Description of the task:
List every line in this data where the string "RevLoop" occurs.

Dataset records Start Marker

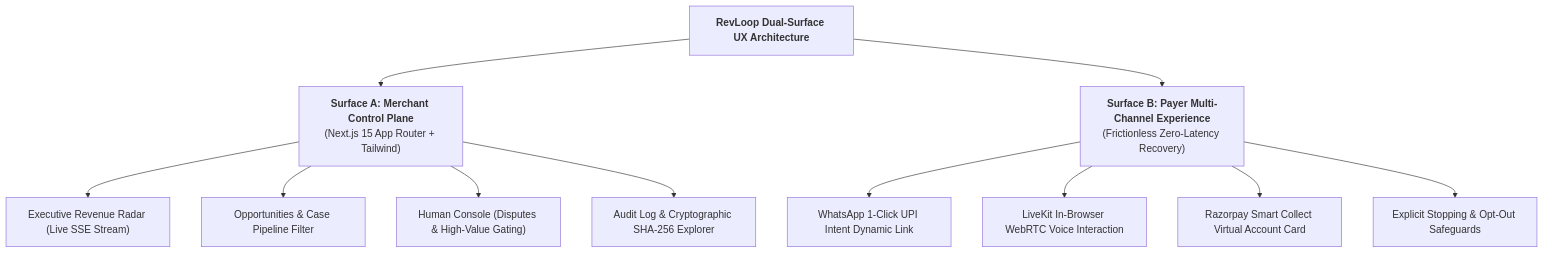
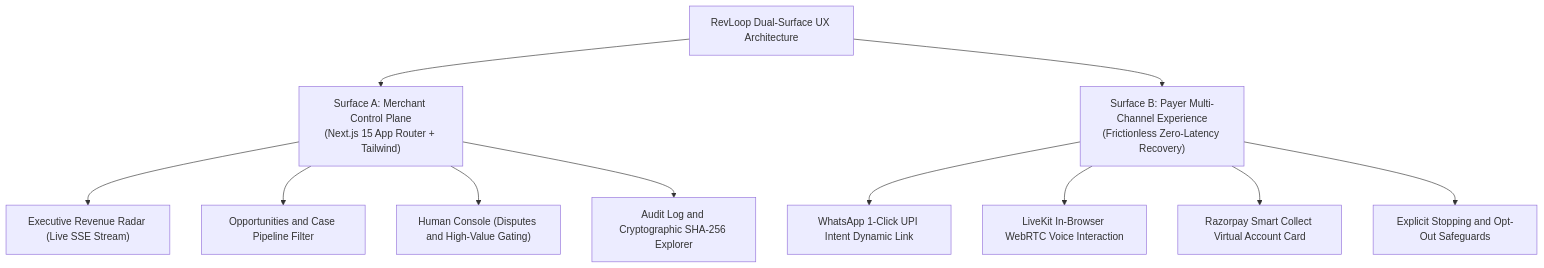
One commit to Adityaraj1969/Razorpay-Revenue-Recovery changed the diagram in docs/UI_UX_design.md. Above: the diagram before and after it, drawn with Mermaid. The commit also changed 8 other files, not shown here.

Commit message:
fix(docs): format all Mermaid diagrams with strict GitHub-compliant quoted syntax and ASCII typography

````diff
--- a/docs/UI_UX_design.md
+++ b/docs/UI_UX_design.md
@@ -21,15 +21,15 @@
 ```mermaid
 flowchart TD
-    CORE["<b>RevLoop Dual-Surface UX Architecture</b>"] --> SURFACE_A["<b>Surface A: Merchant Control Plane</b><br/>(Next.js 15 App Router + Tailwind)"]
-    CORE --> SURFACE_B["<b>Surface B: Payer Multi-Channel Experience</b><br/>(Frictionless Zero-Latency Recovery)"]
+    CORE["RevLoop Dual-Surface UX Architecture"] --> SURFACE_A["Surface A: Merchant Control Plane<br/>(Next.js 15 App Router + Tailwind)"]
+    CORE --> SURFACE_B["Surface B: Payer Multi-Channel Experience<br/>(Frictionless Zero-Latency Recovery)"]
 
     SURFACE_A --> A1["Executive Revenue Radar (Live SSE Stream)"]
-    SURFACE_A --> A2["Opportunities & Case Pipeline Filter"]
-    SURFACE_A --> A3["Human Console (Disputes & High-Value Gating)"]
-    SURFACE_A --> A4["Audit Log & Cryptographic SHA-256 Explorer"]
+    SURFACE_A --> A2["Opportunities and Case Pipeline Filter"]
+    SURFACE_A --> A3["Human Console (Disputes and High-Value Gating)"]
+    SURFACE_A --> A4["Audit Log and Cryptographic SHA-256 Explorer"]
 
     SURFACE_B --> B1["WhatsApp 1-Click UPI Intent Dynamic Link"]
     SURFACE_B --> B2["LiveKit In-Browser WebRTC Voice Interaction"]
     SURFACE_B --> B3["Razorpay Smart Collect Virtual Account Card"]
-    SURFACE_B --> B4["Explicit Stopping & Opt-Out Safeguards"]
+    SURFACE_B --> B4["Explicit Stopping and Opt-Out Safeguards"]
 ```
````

Dataset records End Marker
Dataset records Start Marker

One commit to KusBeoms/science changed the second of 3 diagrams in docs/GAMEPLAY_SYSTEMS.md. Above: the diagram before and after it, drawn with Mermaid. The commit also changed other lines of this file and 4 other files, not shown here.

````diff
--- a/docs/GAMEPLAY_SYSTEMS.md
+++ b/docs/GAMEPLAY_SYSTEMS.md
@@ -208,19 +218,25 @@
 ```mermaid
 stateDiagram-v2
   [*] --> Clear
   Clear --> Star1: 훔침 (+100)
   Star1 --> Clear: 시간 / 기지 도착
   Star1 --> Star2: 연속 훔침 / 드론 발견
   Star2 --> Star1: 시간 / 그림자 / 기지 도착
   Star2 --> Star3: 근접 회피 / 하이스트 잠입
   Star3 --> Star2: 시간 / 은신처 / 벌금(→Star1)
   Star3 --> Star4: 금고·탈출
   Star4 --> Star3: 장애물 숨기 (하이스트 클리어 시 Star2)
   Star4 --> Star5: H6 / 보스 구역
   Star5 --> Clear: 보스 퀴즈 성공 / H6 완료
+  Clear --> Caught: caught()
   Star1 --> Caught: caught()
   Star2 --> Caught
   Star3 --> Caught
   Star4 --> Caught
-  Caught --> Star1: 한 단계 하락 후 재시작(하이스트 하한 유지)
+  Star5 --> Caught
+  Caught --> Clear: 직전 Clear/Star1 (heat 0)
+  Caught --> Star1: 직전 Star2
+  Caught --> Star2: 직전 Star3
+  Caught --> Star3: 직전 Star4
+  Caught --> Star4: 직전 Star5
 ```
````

Dataset records End Marker

Your solution:
-    CORE["<b>RevLoop Dual-Surface UX Architecture</b>"] --> SURFACE_A["<b>Surface A: Merchant Control Plane</b><br/>(Next.js 15 App Router + Tailwind)"]
+    CORE["RevLoop Dual-Surface UX Architecture"] --> SURFACE_A["Surface A: Merchant Control Plane<br/>(Next.js 15 App Router + Tailwind)"]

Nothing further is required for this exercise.